Segment Start: SOURCE DATA

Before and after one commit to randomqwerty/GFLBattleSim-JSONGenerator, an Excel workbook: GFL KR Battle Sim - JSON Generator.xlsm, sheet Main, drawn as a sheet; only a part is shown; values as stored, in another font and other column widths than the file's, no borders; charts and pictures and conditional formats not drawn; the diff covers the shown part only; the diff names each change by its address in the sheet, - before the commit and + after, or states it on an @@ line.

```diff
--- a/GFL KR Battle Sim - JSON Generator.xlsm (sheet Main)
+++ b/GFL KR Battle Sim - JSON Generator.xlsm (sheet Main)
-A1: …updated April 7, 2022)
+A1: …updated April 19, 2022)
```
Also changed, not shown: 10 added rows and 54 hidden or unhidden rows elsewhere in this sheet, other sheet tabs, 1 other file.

Segment End: SOURCE DATA
Segment Start: SOURCE DATA

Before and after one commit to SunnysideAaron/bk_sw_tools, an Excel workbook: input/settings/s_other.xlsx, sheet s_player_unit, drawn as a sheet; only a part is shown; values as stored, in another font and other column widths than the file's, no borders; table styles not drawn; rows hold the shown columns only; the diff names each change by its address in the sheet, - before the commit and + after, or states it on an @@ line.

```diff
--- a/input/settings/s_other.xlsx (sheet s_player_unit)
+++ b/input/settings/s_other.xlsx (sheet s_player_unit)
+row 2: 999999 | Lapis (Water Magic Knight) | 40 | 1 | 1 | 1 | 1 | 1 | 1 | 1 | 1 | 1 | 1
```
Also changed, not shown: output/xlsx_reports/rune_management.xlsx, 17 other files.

Segment End: SOURCE DATA

Go through the listing above and write out exactly the lines starting with the one holding "to randomqwerty/GFLBattleSim-JSONGenerator, an" and running through the one holding "Also changed, not shown: 10", ends included, and no others.

* [ANSWER BELOW]
Before and after one commit to randomqwerty/GFLBattleSim-JSONGenerator, an Excel workbook: GFL KR Battle Sim - JSON Generator.xlsm, sheet Main, drawn as a sheet; only a part is shown; values as stored, in another font and other column widths than the file's, no borders; charts and pictures and conditional formats not drawn; the diff covers the shown part only; the diff names each change by its address in the sheet, - before the commit and + after, or states it on an @@ line.

```diff
--- a/GFL KR Battle Sim - JSON Generator.xlsm (sheet Main)
+++ b/GFL KR Battle Sim - JSON Generator.xlsm (sheet Main)
-A1: …updated April 7, 2022)
+A1: …updated April 19, 2022)
```
Also changed, not shown: 10 added rows and 54 hidden or unhidden rows elsewhere in this sheet, other sheet tabs, 1 other file.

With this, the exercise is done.